#### [YOUR TASK]
Report the number of lines in the data below that hold "className", without any other words.

(Stored dataset items)
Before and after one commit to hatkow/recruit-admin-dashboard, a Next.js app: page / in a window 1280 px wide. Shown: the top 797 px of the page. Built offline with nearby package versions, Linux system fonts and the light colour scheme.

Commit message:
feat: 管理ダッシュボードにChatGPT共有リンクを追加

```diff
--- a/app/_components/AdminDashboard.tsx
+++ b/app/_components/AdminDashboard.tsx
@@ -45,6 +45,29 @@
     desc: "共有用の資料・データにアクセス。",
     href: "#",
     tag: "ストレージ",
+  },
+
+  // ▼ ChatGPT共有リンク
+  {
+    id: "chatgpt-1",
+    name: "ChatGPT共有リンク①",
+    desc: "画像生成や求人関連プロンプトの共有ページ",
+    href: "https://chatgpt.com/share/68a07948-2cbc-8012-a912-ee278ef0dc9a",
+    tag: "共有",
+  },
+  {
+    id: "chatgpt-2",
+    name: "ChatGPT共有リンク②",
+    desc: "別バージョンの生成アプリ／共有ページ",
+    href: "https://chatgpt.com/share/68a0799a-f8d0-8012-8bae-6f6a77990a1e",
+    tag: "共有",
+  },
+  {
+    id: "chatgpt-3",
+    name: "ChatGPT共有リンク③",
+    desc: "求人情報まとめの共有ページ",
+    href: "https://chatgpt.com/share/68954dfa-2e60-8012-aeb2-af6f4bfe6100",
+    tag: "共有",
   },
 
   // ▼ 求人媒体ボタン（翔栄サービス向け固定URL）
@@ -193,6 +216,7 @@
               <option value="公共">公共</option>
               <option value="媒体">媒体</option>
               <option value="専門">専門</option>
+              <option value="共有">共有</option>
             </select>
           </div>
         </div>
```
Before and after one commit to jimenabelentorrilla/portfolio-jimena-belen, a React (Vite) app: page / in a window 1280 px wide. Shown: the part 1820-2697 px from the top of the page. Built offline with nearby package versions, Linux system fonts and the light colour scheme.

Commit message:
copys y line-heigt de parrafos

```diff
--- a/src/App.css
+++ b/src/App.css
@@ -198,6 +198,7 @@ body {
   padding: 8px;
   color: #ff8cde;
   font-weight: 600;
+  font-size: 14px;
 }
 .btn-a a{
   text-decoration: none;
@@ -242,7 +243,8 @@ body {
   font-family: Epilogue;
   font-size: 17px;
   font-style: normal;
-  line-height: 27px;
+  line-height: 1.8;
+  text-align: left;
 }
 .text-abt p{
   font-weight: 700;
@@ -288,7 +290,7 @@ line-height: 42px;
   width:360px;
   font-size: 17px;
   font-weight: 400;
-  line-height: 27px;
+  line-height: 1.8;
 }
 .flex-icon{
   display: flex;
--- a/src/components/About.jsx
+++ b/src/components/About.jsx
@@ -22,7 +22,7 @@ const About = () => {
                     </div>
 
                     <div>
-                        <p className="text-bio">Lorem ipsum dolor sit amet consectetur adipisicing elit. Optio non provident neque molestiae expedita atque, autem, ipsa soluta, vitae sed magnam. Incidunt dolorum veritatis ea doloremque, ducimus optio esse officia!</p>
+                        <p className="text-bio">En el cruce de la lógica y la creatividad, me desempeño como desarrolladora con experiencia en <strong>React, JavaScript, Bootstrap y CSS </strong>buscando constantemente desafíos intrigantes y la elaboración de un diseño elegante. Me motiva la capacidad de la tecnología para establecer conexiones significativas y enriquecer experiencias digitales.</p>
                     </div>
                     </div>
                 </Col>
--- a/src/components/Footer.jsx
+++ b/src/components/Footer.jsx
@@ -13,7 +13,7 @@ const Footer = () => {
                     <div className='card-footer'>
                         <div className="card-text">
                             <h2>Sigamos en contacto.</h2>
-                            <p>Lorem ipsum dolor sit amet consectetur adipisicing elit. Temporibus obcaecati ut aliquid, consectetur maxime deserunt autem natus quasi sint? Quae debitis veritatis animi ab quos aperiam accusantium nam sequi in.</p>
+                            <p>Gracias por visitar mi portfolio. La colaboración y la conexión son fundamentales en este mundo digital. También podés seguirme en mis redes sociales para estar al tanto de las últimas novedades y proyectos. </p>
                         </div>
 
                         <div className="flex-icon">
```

#### [EXERCISE SOLUTION]
5